On Saturday, October 10, 2015 02:57:01 Meta via Digitalmars-d-announce wrote:
> On Saturday, 10 October 2015 at 02:31:51 UTC, Martin Nowak wrote:
> > That's what I meant, weird use-case, at best it's a callback
> > better/setter.
> > I've never written such code, but even if you would, the 2
> > pairs of parens are only a tiny problem for generic code,
> > nothing to warrant the invasive language feature @property is.
> I don't know how much metaprogramming-heavy generic code you've
> written, but I can say from first-hand experience that there is
> such a thing as Hell, and it is called Optional Parens.
Optional parens definitely do not help with generic code - quite the
opposite. In generic code, it needs to be clear whether a symbol is supposed
to represent a field or a function. If it's a field, you call it without
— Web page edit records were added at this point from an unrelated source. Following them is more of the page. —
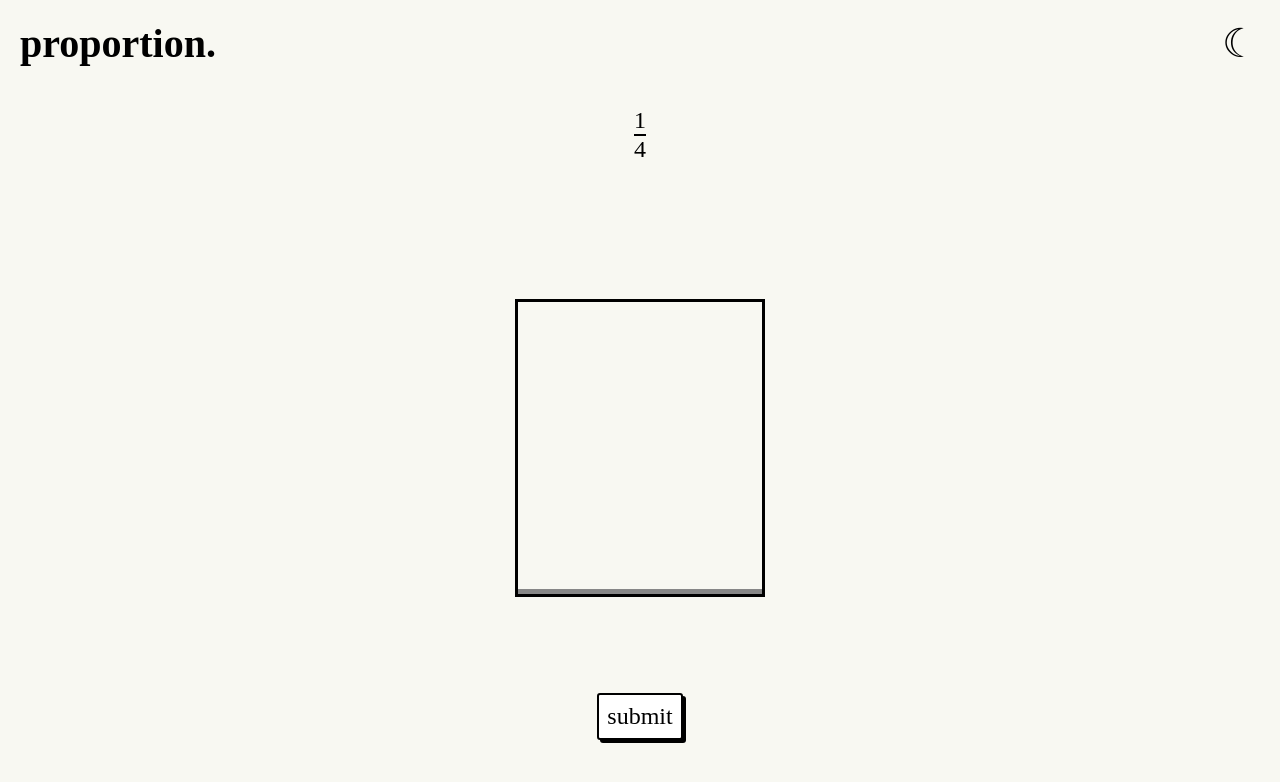
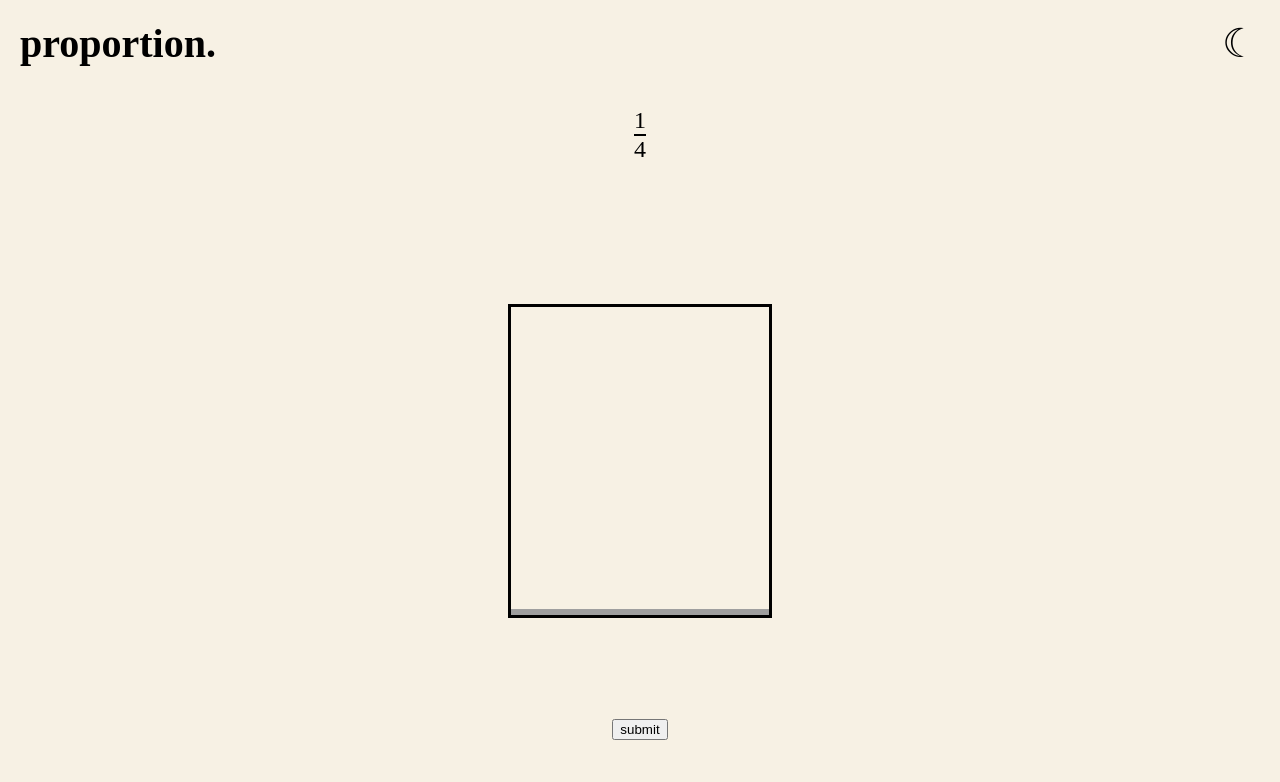
Before and after one commit to ventovulpes/proportion, a React (Vite) app: page / in a window 1280 px wide. Shown: the top 782 px of the page. Built offline with nearby package versions, Linux system fonts and the light colour scheme.

Commit message:
Change dark mode and light mode colors

```diff
--- a/src/index.css
+++ b/src/index.css
@@ -6,19 +6,19 @@
 }
 
 :root {
-    --bg: #f8f8f2;
+    --bg: #f7f1e4;
     --text: black;
-    --fill: #878787;
+    --fill: #9f9f9f;
     --highlight: white;
     --shadow: black;
 }
 
 :root[data-theme="dark"] {
-    --bg: #1E1E1E;
-    --text: #f8f8f2;
-    --fill: #53535b;
+    --bg: #121212;
+    --text: #f7f1e4;
+    --fill: #4b545d;
     --highlight: black;
-    --shadow: black;
+    --shadow: #f7f1e4;
 }
 
 html {
@@ -68,7 +68,7 @@ h1 {
     transform: scale(0.5);
 }
 
-.game button {
+.button {
     flex: 0 0 auto;
     all: unset;
     padding: 8px;
@@ -79,12 +79,12 @@ h1 {
     transition: 0.1s ease;
 }
 
-.game button:hover {
+.button:hover {
     transform: translate(-2px, -2px);
     box-shadow: 5px 5px 0 var(--shadow);
 }
 
-.game button:active {
+.button:active {
     transform: translate(3px, 3px);
     box-shadow: none;
 }
```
parens. If it's a function, it has to be called with parens if it's supposed
to be possible to have the symbol emulate a function rather than be a
function (e.g. be a delegate).
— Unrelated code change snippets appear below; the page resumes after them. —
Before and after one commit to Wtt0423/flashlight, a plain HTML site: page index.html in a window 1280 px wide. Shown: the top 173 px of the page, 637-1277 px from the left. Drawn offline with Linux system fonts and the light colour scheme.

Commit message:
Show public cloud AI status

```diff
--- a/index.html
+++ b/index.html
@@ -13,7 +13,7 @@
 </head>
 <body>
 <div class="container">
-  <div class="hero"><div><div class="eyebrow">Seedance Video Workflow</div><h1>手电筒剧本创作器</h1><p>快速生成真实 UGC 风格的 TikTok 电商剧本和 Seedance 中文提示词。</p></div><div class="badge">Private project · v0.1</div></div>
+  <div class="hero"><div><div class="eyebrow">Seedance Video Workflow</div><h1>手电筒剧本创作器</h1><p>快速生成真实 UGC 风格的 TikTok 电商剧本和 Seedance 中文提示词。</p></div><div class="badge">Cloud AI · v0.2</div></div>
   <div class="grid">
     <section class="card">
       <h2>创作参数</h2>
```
We mostly get away with optional parens on function calls in generic code,
because it's pretty rare that we write code that's expecting a function and
is given a delegate, except in the cases (like predicates) where we clearly
expect any kind of callable, and we have to use template wrappers (e.g.
std.functional.binary) in those cases in order to make them all act the same
and not care about what exactly we're getting.
For symbols that are supposed to act like fields, they can't be called with
parens in generic code, or they won't work generically, and unlike with
symbols that are supposed to act like functions, it's _very_ common to get a
mix of variables and functions for the same symbol across different types.
So, generic code that uses parens on what is supposed to be a field will
work with a function but fail miserably if the type it's given implemented
that symbol as a variable. And that's common enough that generic code needs
to get it right, whereas it can mostly get away with it with symbols that
represent functions simply due to the fact that they're pretty much always
implemented as functions.
I don't think that there's any question that generic code would be better
off if we didn't have optional parens and if functions which used the
property syntax weren't allowed to be called with parens. And D programs
typically have a lot of generic code.
The problem is that when folks are writing code that uses generic functions
(rather than necessarily being inside of generic functions), they like to
leave off the parens and think that it's ugly to be required to have them.
So, we don't have full property enforcement and will never get it. But that
same laxity inside of generic code easily leads to compilation failures when
properties are used simply because a function will work with parens (be it
an @property function or not) whereas variables won't.
Hands down, I think that we'd be better off with strict property enhancement
due to all of the generic code that we deal with, but that water is long
since under the brigde.
Instead, we're forever going to be forced to be even more thorough with unit
testing in order to make sure that templated functions don't use parens on
symbols that are supposed to be properties/fields and to make sure that it
does use parens on something that is supposed to be a function. Since, any
time we don't do that, we risk making mistakes and writing generic code that
doesn't work with all of the types that it's supposed to work with.
The only question at this point is whether we can at least get partial
property enforcement out of @property and reduce the number of bugs in
generic code or whether @property is pretty much just going to be tossed
- Jonathan M Davis